Beltrami
Cass
Grant
Itasca
Kittson
Marshall
Norman
Otter Tail
Pennington
Polk
Red Lake
Traverse
Wilkin
Recipient
Capitol Region WD
2015 Fiscal Year Funding Amount
$175,000
Fund Source

Capitol Region Watershed District is partnering with St. Paul Public Schools to implement a variety of highly visible Best Management Practices at Central High School that will improve the quality of stormwater discharged to the Mississippi River. A tremendous amount of sediment is discharged from the school annually due to the large impervious areas and lack of vegetation. Implementing the projects will reduce sediment by 86% and phosphorus by 90% over the target area annually.

Ramsey
Recipient
Multiple public water systems
2013 Fiscal Year Funding Amount
$250,000
2015 Fiscal Year Funding Amount
$250,000
2016 Fiscal Year Funding Amount
$113,000
2018 Fiscal Year Funding Amount
$250,000
Fund Source

Approximately 70 percent of all Minnesotans rely on groundwater as their primary source of drinking water.

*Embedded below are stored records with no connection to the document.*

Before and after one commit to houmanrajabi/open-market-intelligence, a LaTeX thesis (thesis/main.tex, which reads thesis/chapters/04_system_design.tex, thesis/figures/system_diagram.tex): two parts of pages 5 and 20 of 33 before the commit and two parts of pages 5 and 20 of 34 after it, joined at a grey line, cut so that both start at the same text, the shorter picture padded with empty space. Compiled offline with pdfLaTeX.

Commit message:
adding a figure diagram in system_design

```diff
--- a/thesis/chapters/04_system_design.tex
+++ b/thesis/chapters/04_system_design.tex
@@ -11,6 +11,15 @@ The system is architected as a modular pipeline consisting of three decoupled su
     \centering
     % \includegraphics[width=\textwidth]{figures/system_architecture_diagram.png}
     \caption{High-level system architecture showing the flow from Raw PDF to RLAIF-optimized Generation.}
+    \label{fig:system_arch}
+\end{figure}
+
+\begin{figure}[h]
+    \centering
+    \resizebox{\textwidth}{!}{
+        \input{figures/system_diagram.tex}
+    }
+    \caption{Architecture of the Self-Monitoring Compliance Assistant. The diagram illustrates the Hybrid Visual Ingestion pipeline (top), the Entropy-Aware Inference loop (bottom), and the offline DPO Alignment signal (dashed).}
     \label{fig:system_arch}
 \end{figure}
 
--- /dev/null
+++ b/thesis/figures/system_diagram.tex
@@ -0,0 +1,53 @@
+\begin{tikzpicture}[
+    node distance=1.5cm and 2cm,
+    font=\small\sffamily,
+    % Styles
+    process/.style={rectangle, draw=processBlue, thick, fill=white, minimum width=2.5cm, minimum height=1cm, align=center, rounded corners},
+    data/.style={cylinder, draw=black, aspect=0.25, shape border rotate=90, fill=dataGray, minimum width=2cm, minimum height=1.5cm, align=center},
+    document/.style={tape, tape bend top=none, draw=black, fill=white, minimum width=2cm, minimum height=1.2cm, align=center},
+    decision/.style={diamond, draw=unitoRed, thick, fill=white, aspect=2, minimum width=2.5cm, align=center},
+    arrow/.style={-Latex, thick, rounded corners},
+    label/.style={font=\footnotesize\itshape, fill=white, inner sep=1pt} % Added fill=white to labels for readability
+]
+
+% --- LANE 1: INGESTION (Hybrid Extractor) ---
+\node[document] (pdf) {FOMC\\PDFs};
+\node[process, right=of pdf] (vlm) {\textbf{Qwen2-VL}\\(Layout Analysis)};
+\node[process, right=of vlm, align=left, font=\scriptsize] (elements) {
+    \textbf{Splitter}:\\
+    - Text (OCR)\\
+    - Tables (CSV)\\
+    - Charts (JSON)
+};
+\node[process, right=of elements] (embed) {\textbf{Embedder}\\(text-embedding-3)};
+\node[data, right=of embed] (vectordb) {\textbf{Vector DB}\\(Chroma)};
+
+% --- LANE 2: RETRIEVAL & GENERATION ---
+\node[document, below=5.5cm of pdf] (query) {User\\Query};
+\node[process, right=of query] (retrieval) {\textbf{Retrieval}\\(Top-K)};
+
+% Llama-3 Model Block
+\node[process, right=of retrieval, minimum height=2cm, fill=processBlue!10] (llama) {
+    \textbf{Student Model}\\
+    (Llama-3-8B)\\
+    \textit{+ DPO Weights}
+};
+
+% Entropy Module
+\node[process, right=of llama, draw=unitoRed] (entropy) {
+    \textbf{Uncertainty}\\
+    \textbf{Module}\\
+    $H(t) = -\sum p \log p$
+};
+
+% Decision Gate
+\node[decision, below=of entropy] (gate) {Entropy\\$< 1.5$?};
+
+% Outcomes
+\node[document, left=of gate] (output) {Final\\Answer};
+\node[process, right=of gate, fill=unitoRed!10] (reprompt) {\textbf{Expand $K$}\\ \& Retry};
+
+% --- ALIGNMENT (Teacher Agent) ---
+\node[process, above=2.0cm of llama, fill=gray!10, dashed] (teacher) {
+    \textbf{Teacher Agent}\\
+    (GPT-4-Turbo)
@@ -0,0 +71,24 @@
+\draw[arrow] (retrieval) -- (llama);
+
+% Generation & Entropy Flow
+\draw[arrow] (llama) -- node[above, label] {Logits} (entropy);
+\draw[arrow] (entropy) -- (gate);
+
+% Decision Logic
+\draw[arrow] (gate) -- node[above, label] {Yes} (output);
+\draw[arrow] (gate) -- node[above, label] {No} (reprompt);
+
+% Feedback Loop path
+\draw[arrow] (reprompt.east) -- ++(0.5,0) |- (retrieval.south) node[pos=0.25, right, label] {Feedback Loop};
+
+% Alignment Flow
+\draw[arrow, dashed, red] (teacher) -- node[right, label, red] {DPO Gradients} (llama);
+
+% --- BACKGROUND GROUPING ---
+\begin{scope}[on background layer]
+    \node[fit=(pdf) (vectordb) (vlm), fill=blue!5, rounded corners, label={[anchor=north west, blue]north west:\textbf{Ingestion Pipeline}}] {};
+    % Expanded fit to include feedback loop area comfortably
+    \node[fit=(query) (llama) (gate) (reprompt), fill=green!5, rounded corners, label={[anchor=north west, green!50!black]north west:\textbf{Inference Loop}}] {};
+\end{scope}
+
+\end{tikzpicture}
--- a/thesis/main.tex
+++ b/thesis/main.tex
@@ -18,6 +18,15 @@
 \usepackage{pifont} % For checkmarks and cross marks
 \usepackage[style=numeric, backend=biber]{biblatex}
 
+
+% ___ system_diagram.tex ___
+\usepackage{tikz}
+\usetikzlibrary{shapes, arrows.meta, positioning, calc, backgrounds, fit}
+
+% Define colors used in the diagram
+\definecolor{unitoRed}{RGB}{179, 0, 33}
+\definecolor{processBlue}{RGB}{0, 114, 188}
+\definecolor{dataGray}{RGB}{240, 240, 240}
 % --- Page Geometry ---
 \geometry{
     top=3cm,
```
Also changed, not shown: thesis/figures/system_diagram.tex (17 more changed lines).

Wells used for drinking water must be properly sealed when removed from service to protect both public health and Minnesota’s invaluable groundwater resources. The Minnesota Department of Health protects both public health and groundwater by assuring the proper sealing of unused wells.
Clean Water funds are being provided to well owners as a 50% cost-share assistance for sealing unused public water-supply wells.

Anoka
Beltrami
Benton
Big Stone
Blue Earth
Cook
Crow Wing
Dakota
Dodge
Faribault
Fillmore
Hennepin
Lyon
McLeod
Morrison
Mower
Olmsted
Rice
Sherburne
Sibley
St. Louis
Stearns
Steele
Swift
Todd
Waseca
Washington
Watonwan
Winona
Wright
Recipient
Capitol Region WD
2015 Fiscal Year Funding Amount
$200,000
Fund Source

Capitol Region Watershed District will partner with local organizations and private landowners to implement a variety of cost-effective Best Management Practices in the East Kittsondale subwatershed. The urbanized condition of the 1,860 acre subwatershed results in an estimated 1,500 pounds of phosphorus, over 470,000 pounds of sediment, and significant concentrations of bacteria associated with that sediment being sent untreated to the Mississippi River each year. Those pollutants have contributed to several impairments within the river.

Ramsey
Recipient
Anoka CD
2018 Fiscal Year Funding Amount
$236,000
Fund Source
Anoka
Recipient
Ramsey-Washington Metro WD
2015 Fiscal Year Funding Amount
$150,000
Fund Source

This project will continue collaboration with faith organizations in priority areas to implement stormwater volume reduction retrofit projects. Priority areas are defined as areas with limited to no stormwater treatment before reaching a water body and/or areas that drain to an impaired or at risk water.

Ramsey
Washington
Recipient
St. Paul, City of
2015 Fiscal Year Funding Amount
$695,000
Fund Source

At almost 4,000 acres, Trout Brook is the largest subwatershed in the Capitol Region Watershed District and the City of Saint Paul. The restored stream is part of the 42 acre Trout Brook Nature Sanctuary project, whose goal is to return the area back to some resemblance of its pre-industrialized valley of stream floodplain and wetlands. Monitoring results within the corridor show that phosphorus, sediments, bacteria, lead and copper are the pollutants of most concern.

Ramsey
Recipient
Regents of the University of Minnesota
2015 Fiscal Year Funding Amount
$48,597
Fund Source

The goal of this project is to develop knowledge on pollutant removal and fate in infiltration Best Management Practices (BMPs). Results of this study will enhance pollutant reduction estimates, inform BMP planning and performance assessments, address groundwater protection concerns, and increase our understanding of stormwater and stormwater BMPs in the water cycle.

Ramsey